A new research published recently suggests that the rocks on the planet absorbed the water. Although the surface seems all dry and dusty, it will not be surprising to find the portion beneath the surface all wet, suggests the research. On comparing the properties of rocks on Mars with those present here on Earth, scientists found that the basalt rocks present on Mars can retain approximately 25% more water. Calculations done by the physicists suggest that more than 9 percent by volume of the Martian mantle may contain hydrous mineral species as compared to 4 percent of Earth's mantle.
The cause of the disappearance of water is also attributed to a process known as photolysis, a process through which the sun's rays separate water on hydrogen and oxygen. This occurred soon after the magnetic field of Mars collapsed and the planet could not shield itself from the strong sunlight. As a result, the water was lost into space. Today, water is mostly found in the form of ice or vapor. The north polar ice cap is the only place where the frozen water is visible although it is present in some other places as well.
The search for water on Mars reflects our intention of finding any form of life but no success has been achieved so far. The current atmospheric conditions on Mars suggest that it might be difficult for any life form to flourish. But it is the inquisitive nature of the human mind to keep exploring the unknown and that is why we get to see such marvelous findings quite frequently.

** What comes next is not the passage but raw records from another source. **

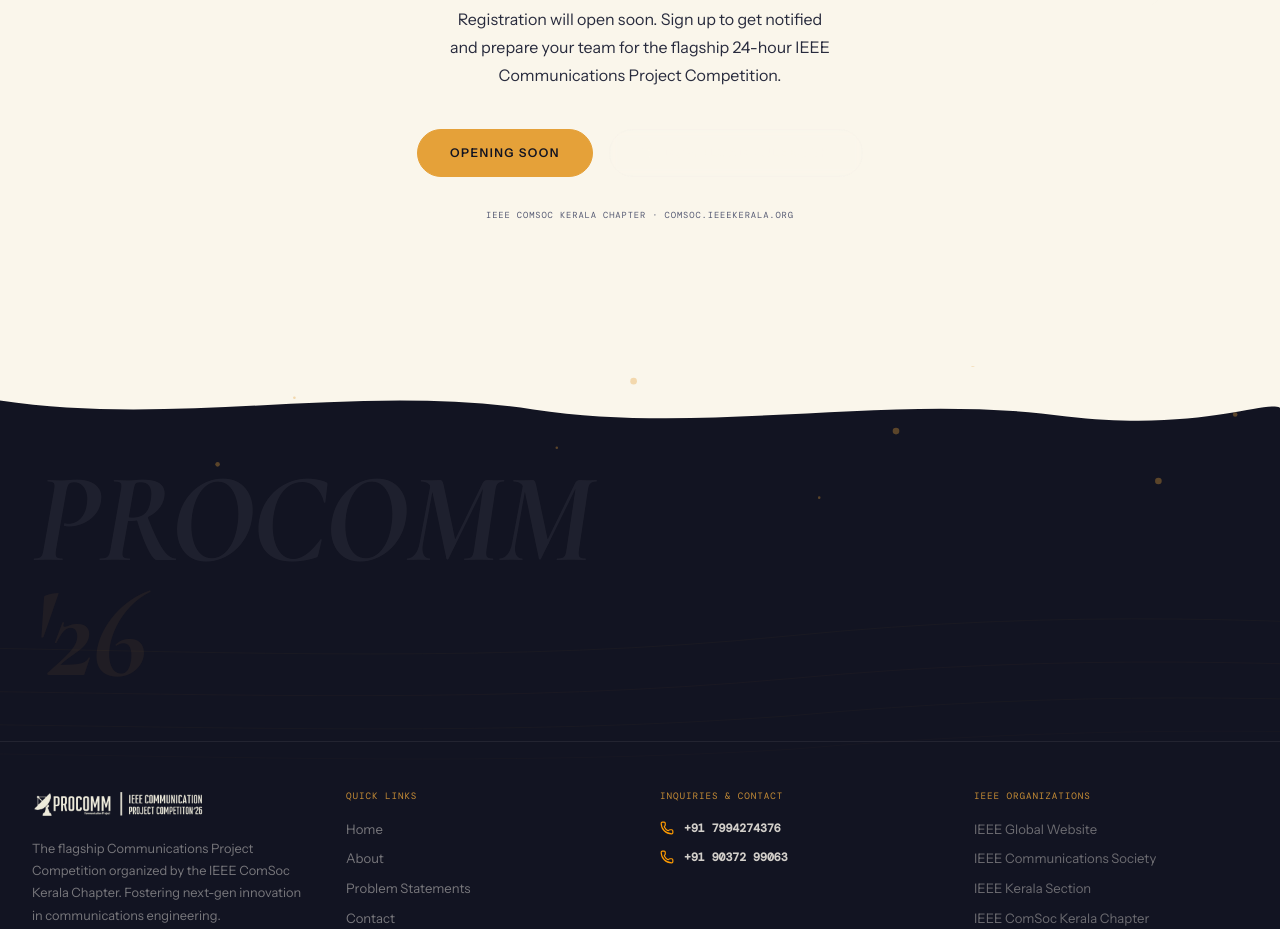
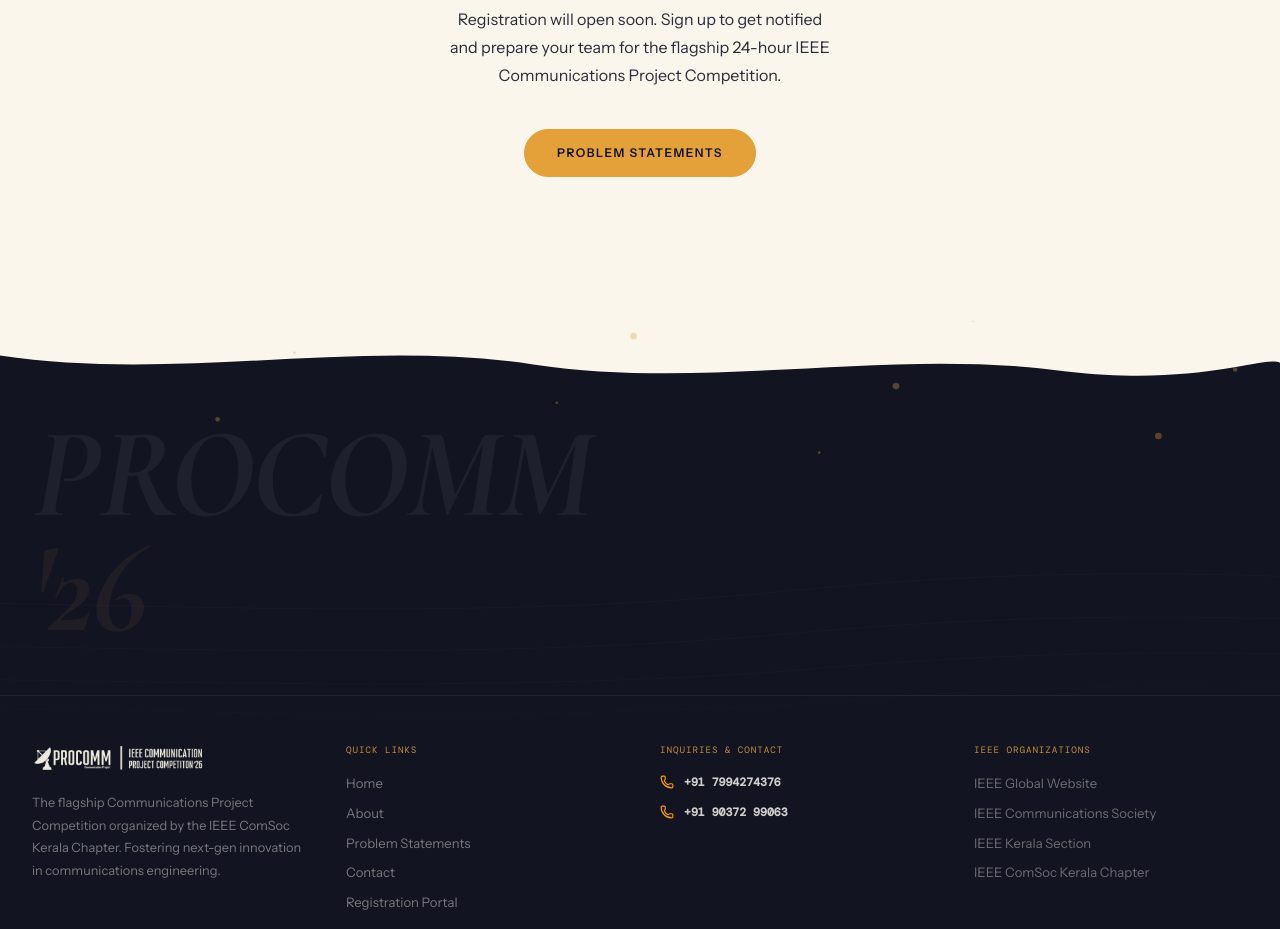
Before and after one commit to saranskumar/Procomm-26, a Next.js app: page / in a window 1280 px wide. Shown: the part 5380-6309 px from the top of the page. Built offline with nearby package versions, Linux system fonts and the light colour scheme; a web font is replaced by a local one.

Commit message:
aug 9 final

```diff
--- a/src/app/problem/page.tsx
+++ b/src/app/problem/page.tsx
@@ -68,7 +68,6 @@ const workflowSteps = [
 const faqs = [
   { q: "Is there a registration fee?", a: "No, registration is completely free for all eligible engineering student teams." },
   { q: "What is the maximum team size?", a: "Teams can have a minimum of 1 and a maximum of 4 members. Inter-departmental and inter-college teams are allowed — team members can be from different institutions." },
-  { q: "Are simulation projects allowed?", a: "Yes, but projects incorporating physical hardware validation (e.g., SDRs, microcontrollers, or sensor kits) will score significantly higher under Technical Excellence." },
   { q: "Who do I contact for technical support?", a: "Contact official coordinators S Harijith Viswanath at +91 7994274376 or Nayana Raj at +91 90372 99063." },
 ];
 
--- a/src/components/FinalCTA.tsx
+++ b/src/components/FinalCTA.tsx
@@ -2,7 +2,6 @@
 
 import Link from "next/link";
 import { motion } from "framer-motion";
-import { BookOpen } from "lucide-react";
 import Reveal from "@/components/Reveal";
 import IllustrationLayer from "@/components/IllustrationLayer";
 
@@ -44,31 +43,13 @@ export default function FinalCTA() {
         </Reveal>
 
         <Reveal delay={0.2}>
-          <div className="mt-10 flex flex-col sm:flex-row items-center justify-center gap-4">
+          <div className="mt-10 flex items-center justify-center">
             <motion.div whileHover={{ scale: 1.04 }} whileTap={{ scale: 0.96 }}>
-              <Link href="/register" className="btn-ochre" id="cta-register-btn">
-                Opening Soon
+              <Link href="/problem" className="btn-ochre" id="cta-problem-btn">
+                Problem Statements
               </Link>
             </motion.div>
-            <motion.button
-              className="btn-secondary"
-              onClick={() => alert("Downloading PROCOMM '26 Official Rulebook PDF...")}
-              id="cta-rulebook-btn"
-              whileHover={{ scale: 1.04 }} whileTap={{ scale: 0.96 }}
-            >
-              <BookOpen size={14} />
-              Download Rulebook
-            </motion.button>
           </div>
-        </Reveal>
-
-        <Reveal delay={0.35}>
-          <p
-            className="font-mono-editorial mt-8 tracking-widest uppercase"
-            style={{ fontSize: "0.55rem", color: "var(--ink-soft)" }}
-          >
-            IEEE ComSoc Kerala Chapter · comsoc.ieeekerala.org
-          </p>
         </Reveal>
       </div>
     </section>
```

To quench your thirst for some more information on mars here are some interesting links: Nasa finds evidence of liquid water on Mars, Evidence of water on Mars. You might also like to read a really cool short story by Arthur C. Clarke, 'Talking of Space: Report on Planet Three'. You can find it on google books easily.